Reproduce the entries word for word, and omit any picture you find in them.

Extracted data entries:
========
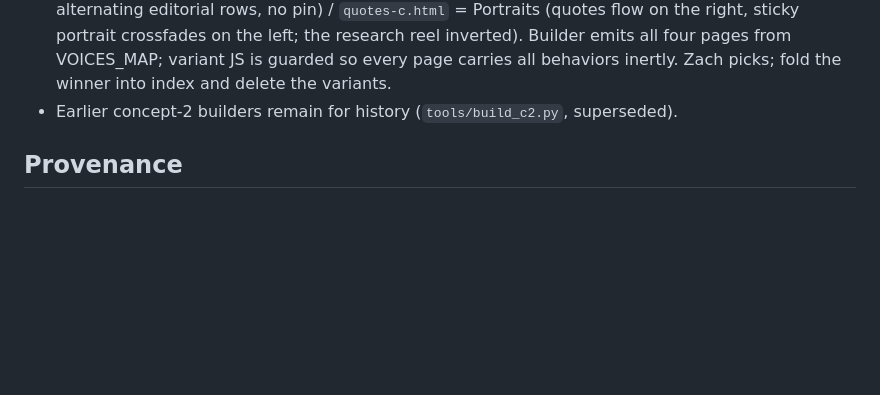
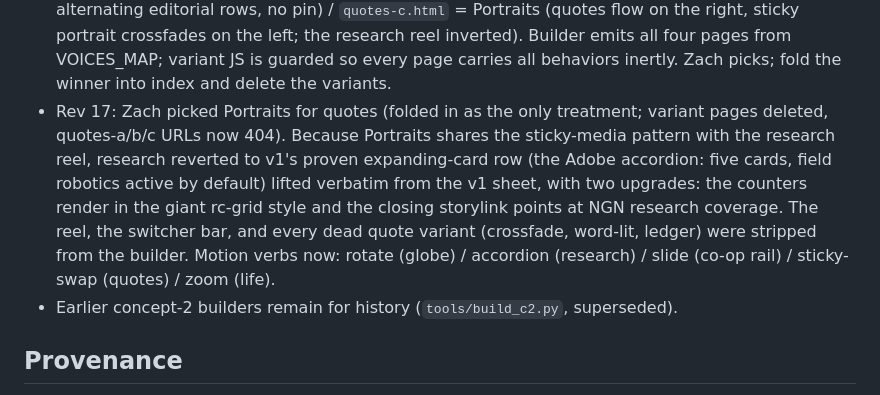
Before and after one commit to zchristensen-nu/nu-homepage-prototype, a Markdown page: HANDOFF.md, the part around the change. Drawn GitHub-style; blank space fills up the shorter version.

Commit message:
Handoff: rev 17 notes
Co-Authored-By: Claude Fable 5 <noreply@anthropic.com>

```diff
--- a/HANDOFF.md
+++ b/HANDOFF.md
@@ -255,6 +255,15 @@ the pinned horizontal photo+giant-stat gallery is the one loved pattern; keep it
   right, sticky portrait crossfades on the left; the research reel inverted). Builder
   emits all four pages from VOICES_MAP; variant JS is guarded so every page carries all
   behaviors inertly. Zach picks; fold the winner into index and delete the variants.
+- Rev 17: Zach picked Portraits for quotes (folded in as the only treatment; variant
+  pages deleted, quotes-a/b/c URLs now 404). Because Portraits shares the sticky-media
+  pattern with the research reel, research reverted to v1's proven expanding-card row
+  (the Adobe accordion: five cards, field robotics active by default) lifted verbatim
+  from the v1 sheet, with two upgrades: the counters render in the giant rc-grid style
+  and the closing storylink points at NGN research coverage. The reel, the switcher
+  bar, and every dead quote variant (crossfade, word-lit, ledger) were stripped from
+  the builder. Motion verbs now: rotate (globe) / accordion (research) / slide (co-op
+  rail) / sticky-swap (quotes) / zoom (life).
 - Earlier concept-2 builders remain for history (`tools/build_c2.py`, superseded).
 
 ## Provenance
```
========
Exercise response:
Before and after one commit to zchristensen-nu/nu-homepage-prototype, a Markdown page: HANDOFF.md, the part around the change. Drawn GitHub-style; blank space fills up the shorter version.

Commit message:
Handoff: rev 17 notes
Co-Authored-By: Claude Fable 5 <noreply@anthropic.com>

```diff
--- a/HANDOFF.md
+++ b/HANDOFF.md
@@ -255,6 +255,15 @@ the pinned horizontal photo+giant-stat gallery is the one loved pattern; keep it
   right, sticky portrait crossfades on the left; the research reel inverted). Builder
   emits all four pages from VOICES_MAP; variant JS is guarded so every page carries all
   behaviors inertly. Zach picks; fold the winner into index and delete the variants.
+- Rev 17: Zach picked Portraits for quotes (folded in as the only treatment; variant
+  pages deleted, quotes-a/b/c URLs now 404). Because Portraits shares the sticky-media
+  pattern with the research reel, research reverted to v1's proven expanding-card row
+  (the Adobe accordion: five cards, field robotics active by default) lifted verbatim
+  from the v1 sheet, with two upgrades: the counters render in the giant rc-grid style
+  and the closing storylink points at NGN research coverage. The reel, the switcher
+  bar, and every dead quote variant (crossfade, word-lit, ledger) were stripped from
+  the builder. Motion verbs now: rotate (globe) / accordion (research) / slide (co-op
+  rail) / sticky-swap (quotes) / zoom (life).
 - Earlier concept-2 builders remain for history (`tools/build_c2.py`, superseded).
 
 ## Provenance
```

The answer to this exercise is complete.